Think about the support that facilitators need (for example, building in 30 mins after a group for facilitators to chat about their experience of the group and offload is especially helpful after a heavy week). Some areas (e.g. London) have established training courses for facilitators. If you live in an area without a training course, why not contact one that has one – they may be happy to share resources and information with you.
Venue & Timing
Whilst fantastic groups have flourished in the most basic of surroundings, finding the right venue can really help set the tone for a group. If you’re setting up a group in the community, talk to people in the know and find out whether there are any good venues in your local areas. Try and think outside of the box, looking beyond mental health centres to adult education, community or arts centres. Keep in mind the barriers that might stop potential members from coming along, this might include accessibility, religion/culture and transport links.
If you have little or no funding, some organisations will offer free space to community groups. Others may be willing to trade space for free awareness training. Try not to be afraid to ask.
Speak with potential members about the best time and day to run the group. Keep in mind the people you hope will access the group – after work or weekend times may be great for those in work or education, late morning may be best for parents with children in school.
In your group, try and think of creative ways of promoting the group – try to avoid simply creating a flyer and distributing it to local mental health centres. If you use flyers, try and distribute them as widely as you can. Don’t forget local libraries, community groups, adult education colleges, places of worship and GP surgeries. Whilst flyers are great, the personal touch can be really powerful. Promoting the group personally, through making links with local agencies is ideal. Try to identify key people who can promote the group on your behalf. Hearing Voices Groups really are an exciting initiative – and they really make a difference to people’s lives.
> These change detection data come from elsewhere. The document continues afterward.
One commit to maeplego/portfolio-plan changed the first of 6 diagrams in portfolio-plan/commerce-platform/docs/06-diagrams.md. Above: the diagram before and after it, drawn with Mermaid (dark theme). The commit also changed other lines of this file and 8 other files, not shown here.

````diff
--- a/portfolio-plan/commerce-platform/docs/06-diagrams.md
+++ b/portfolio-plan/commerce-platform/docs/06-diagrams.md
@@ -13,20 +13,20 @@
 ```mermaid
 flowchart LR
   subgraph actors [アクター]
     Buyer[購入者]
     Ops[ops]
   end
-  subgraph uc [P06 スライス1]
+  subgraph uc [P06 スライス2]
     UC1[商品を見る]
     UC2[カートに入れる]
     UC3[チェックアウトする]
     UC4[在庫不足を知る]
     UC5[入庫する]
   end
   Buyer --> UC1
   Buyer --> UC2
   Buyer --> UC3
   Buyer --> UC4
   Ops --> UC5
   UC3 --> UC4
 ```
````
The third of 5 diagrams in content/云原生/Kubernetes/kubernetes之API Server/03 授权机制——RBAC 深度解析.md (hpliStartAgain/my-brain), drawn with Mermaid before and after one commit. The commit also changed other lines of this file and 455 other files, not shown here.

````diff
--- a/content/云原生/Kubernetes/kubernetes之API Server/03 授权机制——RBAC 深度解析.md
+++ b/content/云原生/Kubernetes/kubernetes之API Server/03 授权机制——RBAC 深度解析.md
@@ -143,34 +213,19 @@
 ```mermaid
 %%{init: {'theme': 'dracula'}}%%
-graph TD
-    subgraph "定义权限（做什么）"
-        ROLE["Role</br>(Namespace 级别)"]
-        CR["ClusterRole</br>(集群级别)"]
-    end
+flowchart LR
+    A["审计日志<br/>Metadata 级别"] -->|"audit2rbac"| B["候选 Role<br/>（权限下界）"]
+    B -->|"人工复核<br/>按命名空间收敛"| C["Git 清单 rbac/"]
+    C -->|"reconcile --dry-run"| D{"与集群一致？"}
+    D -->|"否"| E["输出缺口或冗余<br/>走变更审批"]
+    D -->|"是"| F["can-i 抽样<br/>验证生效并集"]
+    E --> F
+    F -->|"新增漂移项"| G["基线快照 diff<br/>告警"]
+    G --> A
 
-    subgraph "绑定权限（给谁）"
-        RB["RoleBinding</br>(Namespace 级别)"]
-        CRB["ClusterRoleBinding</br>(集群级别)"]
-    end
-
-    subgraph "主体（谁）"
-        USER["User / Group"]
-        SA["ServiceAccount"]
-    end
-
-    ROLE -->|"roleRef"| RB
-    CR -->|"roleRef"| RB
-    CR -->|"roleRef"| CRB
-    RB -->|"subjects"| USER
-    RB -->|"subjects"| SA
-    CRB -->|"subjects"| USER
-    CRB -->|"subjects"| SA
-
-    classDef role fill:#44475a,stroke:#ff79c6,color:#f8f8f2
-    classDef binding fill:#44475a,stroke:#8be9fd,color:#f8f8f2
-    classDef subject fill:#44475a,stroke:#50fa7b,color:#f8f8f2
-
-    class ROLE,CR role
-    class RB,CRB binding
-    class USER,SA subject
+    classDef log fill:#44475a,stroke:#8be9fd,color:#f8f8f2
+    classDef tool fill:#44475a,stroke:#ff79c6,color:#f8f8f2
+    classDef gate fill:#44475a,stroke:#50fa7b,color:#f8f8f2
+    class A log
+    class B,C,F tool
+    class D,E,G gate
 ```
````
Use your passion, and the stories of people who have benefited from these groups, to help spread some of this enthusiasm in your community.
Other ideas include: creating a you tube video, making the most of social media (facebook pages, twitter and tumblr), putting an advert in your local paper (or creating a press release for a newsworthy story to raise awareness), getting a stall at local health promotion/mental health trust events, contacting the local radio, setting up a website, sending your details to be listed on the Hearing Voices Network website.
Some groups start with a bang (a big launch event, with guest speakers and workshops). Other start with a whisper (gathering one or two members together for the first group – and growing from there). With your working group members think of the different ways you could launch the group, and decide on the best way forward.
There are lots of things you can, and probably should, think about before launching a Hearing Voices Group. Whilst planning the group, try and keep hold of the idea that Hearing Voices Groups are NOT rocket science. They are simply places where people can meet with other people, without fear of judgement or stigma. Don’t overcomplicate it. Get the basics sorted and ask for advice/support from local groups or the National Hearing Voices Network if you need to.